Archive for June, 2010

I’ve been thinking a great deal since my last trip to the prison about how to help the guys push the borders of their writing. How to help them find new avenues to approach their stories, avenues which will take them deeper and closer to the raw emotion of their life experiences. Writing can become so academic when in the classroom, and the mysteries of “good” writing can feel even more elusive. Once I’ve learned all the rules, why can’t I still get it right? One of the new guys brought a piece to read last time, but he prefaced his reading by saying that he was more of a poet and so writing in prose was hard. He’s trying to tell a fictional story based in the facts of his crime, and I can tell he’d rather do it via poetry and I can tell that if he’d dump the fiction part of it and tell it as he feels it, sees it, experienced it, the writing would be all the more powerful.

It’s a matter of needing to write from the dark places of our lives, the places we spend time trying to avoid. And for the guys in prison I think it’s a matter of 1) not wanting to scare us volunteers 2) being uncertain that the truth of their story, the way they want to write, is important enough to warrant writing it down and 3) still being new enough to the writing process to think that there is a “right” way to do things.

Also, it seems to me that if you’ve been told that your life is a crime, and you are a criminal, it might be hard to believe that the story of that life and that crime is a necessary story to be told. Not to mention when your day to day existence is made up of following the rules, and the punishment for not doing so is severe, it might be more than a little difficult to trust that in this classroom with these volunteers the rules can be bent as long as the story is getting told.

I told the new guy–the poet trying to write fiction out of a truth that is clearly so heavy on his heart–that he should write in the way that connects him to the work. And right now, this evening, I’m combing through my poetry, short story and essay collections looking for good examples of writers who have blended two, or even all three, forms. Stories told out of linear time. Poetry that reads like prose. Essays that don’t concern themselves so much with “then this and then that” but rather “it hurt here and smelled like this and made me remember when”. Hoping to inspire him to find his own form.
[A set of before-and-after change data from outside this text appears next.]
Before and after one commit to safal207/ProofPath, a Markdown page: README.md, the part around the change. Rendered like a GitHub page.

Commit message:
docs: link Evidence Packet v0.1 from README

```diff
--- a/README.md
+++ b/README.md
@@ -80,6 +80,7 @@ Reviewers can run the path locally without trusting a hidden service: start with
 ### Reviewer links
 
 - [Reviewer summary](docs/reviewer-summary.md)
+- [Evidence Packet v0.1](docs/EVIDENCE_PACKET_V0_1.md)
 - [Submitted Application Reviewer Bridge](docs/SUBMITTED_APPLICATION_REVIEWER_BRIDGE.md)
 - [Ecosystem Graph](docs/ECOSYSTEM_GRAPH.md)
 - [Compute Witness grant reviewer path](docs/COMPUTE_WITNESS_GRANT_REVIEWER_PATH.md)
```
Hoping to remind myself that I can do the same.

I’m one of those people who never really picks a side on things like the possibility of coincidence or the existence of divine intervention. I like the idea of surreal influences on my life, except when I’m annoyed at how such influences might interfere with my day. Today, however, I’m pleased to feel like the universe, God, the “other” is speaking to me. Okay, maybe that’s a little dramatic, but the fact that on my local NPR station this morning was an interview with Frank Meeink, author of “Autobiography of a Recovering Skinhead” and this evening I’m headed up to the prison AND I’m currently working on a novel (that I’m feeling a teensy bit overwhelmed by) that features an ex-con skinhead who has been released from prison you can see why I might think that someone is trying to get my attention.

The interview (listen: is more than worth a listen for many reasons. Meeink presents himself with few apologies and few excuses, and that’s refreshing. He seems to understand how he became a skinhead (absent, abusive parents primarily, but he repeats several times that he doesn’t say that as a “sob story”, but because it’s the way it was) and he talks about his experiences with the Aryan Nation in a way that no episode of Lockup: Raw or Gangland could ever do. Meeink has been “recoverying” for many years now–both from his experiences as a skinhead and as a former drug and alcohol addict. He know teaches kids, through a hockey program, about peace and forgiveness.
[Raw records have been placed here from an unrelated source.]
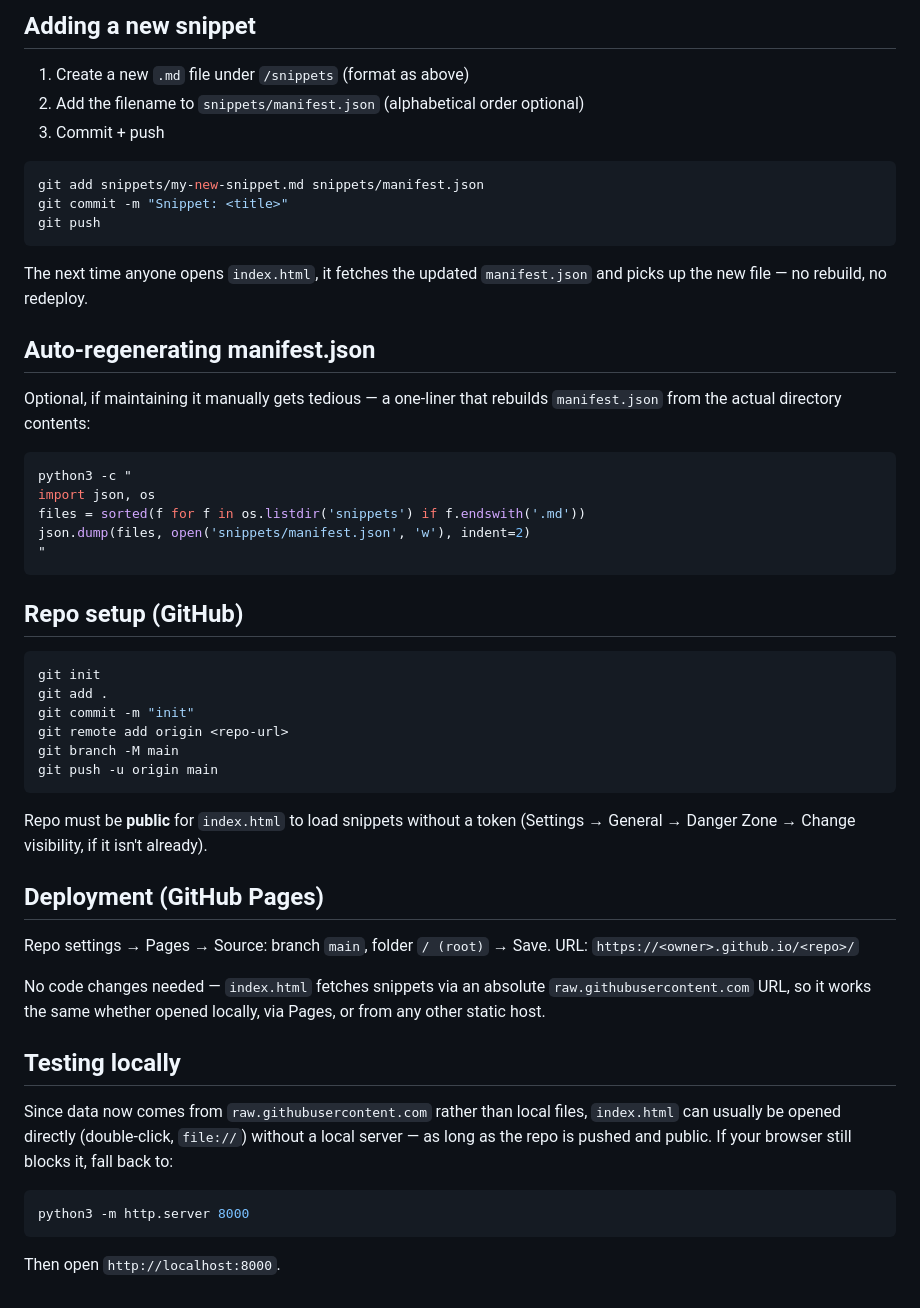
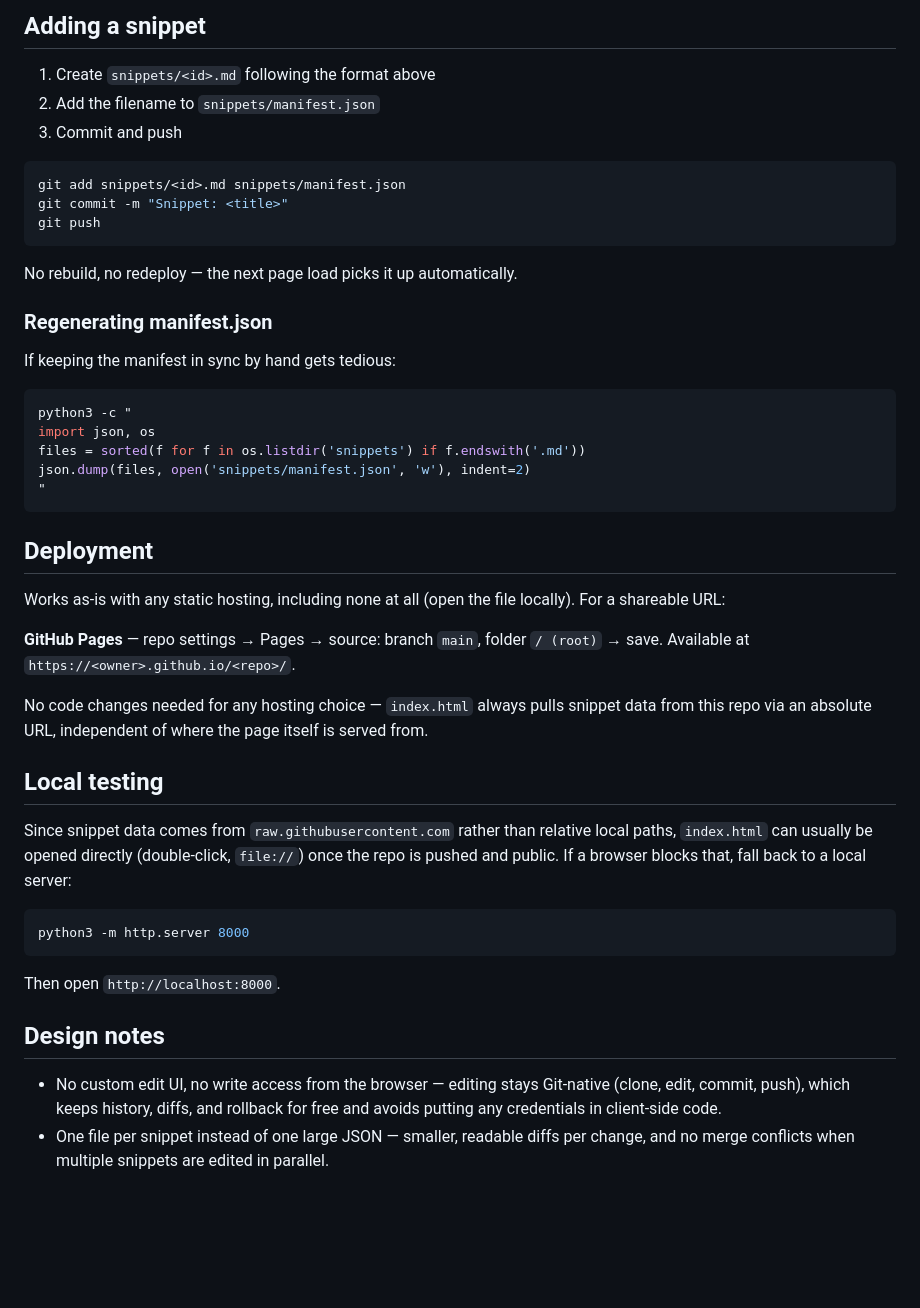
Before and after one commit to rChilLab/workspace-runbook, a Markdown page: README.md, the part around one of its changes. Drawn GitHub-style; blank space fills up the shorter version.

````diff
--- a/README.md
+++ b/README.md
@@ -66,23 +96,21 @@ entirely, and no prerequisites box will show on the card.
 
-## Adding a new snippet
+## Adding a snippet
 
-1. Create a new `.md` file under `/snippets` (format as above)
-2. Add the filename to `snippets/manifest.json` (alphabetical order optional)
-3. Commit + push
+1. Create `snippets/<id>.md` following the format above
+2. Add the filename to `snippets/manifest.json`
+3. Commit and push
 
 ```bash
-git add snippets/my-new-snippet.md snippets/manifest.json
+git add snippets/<id>.md snippets/manifest.json
 git commit -m "Snippet: <title>"
 git push
 ```
 
-The next time anyone opens `index.html`, it fetches the updated
-`manifest.json` and picks up the new file — no rebuild, no redeploy.
+No rebuild, no redeploy — the next page load picks it up automatically.
 
-## Auto-regenerating manifest.json
+### Regenerating manifest.json
 
-Optional, if maintaining it manually gets tedious — a one-liner that
-rebuilds `manifest.json` from the actual directory contents:
+If keeping the manifest in sync by hand gets tedious:
 
 ```bash
 python3 -c "
@@ -92,37 +120,37 @@ json.dump(files, open('snippets/manifest.json', 'w'), indent=2)
 "
 ```
 
-## Repo setup (GitHub)
+## Deployment
 
-```bash
-git init
-git add .
-git commit -m "init"
-git remote add origin <repo-url>
-git branch -M main
-git push -u origin main
-```
+Works as-is with any static hosting, including none at all (open the
+file locally). For a shareable URL:
 
-Repo must be **public** for `index.html` to load snippets without a token
-(Settings → General → Danger Zone → Change visibility, if it isn't already).
+**GitHub Pages** — repo settings → Pages → source: branch `main`,
+folder `/ (root)` → save. Available at
+`https://<owner>.github.io/<repo>/`.
 
-## Deployment (GitHub Pages)
+No code changes needed for any hosting choice — `index.html` always
+pulls snippet data from this repo via an absolute URL, independent of
+where the page itself is served from.
 
-Repo settings → Pages → Source: branch `main`, folder `/ (root)` → Save.
-URL: `https://<owner>.github.io/<repo>/`
+## Local testing
 
-No code changes needed — `index.html` fetches snippets via an absolute
-`raw.githubusercontent.com` URL, so it works the same whether opened
-locally, via Pages, or from any other static host.
-
-## Testing locally
-
-Since data now comes from `raw.githubusercontent.com` rather than local
-files, `index.html` can usually be opened directly (double-click, `file://`)
-without a local server — as long as the repo is pushed and public. If your
-browser still blocks it, fall back to:
+Since snippet data comes from `raw.githubusercontent.com` rather than
+relative local paths, `index.html` can usually be opened directly
+(double-click, `file://`) once the repo is pushed and public. If a
+browser blocks that, fall back to a local server:
 
 ```bash
 python3 -m http.server 8000
 ```
 Then open `http://localhost:8000`.
+
+## Design notes
+
+- No custom edit UI, no write access from the browser — editing stays
+  Git-native (clone, edit, commit, push), which keeps history, diffs,
+  and rollback for free and avoids putting any credentials in client-side
+  code.
+- One file per snippet instead of one large JSON — smaller, readable
+  diffs per change, and no merge conflicts when multiple snippets are
+  edited in parallel.
````
Also changed, not shown: other parts of README.md (+58 -28 lines).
What I like about this interview is that it is one more example of my belief that these sorts of stories must be included in the national conversation. Instead of writing Meeink off as a waste of humanity, instead his story inspires. And even if it didn’t inspire, even if he hadn’t “recovered”, the perspective he could/can lend to national conversations on the rise in religious extremism, racism, violence and addiction are invaluable first hand experiences. In the interview he touches on how the recession coupled with Obama’s election will of course lead to a rise in hate groups. But he talks about this reality without all the political corrections or academic jargon that so often bog down these sorts of conversations. He doesn’t call for anyone to do a study or ask for more documented research, he simply knows that too many people, in times of distress and depression, look for someone to blame. And we always blame the “other”.

“We” (the general American populace) are drawn to these sorts of bad boy turned good guy stories (and here’s to hoping that Meeink isn’t actually our next James Fry in disguise). We like to know all the juicy details about their past, and we like to be relieved that they eventually “recovered”. This gives us hope for our own lives…because our lives are typically not as bad as “that” and we can continue to believe in rehabilitation and redemption at the end. This of course is not a bad thing in and of itself, but I confess, it annoys me. What I wish is that instead of listening to/reading stories like Meeink’s with a voyeuristic curiosity, we would pay attention as if our lives might depend on what we can learn from an experience so wholly different from our own. Instead of saying, “I’m glad my life is nothing like that!” We would instead search for the intersection between Meeink’s story and our own–because those intersections are there, and where we meet one another, where we find understanding and common ground, is where the real work that needs to be done, gets done.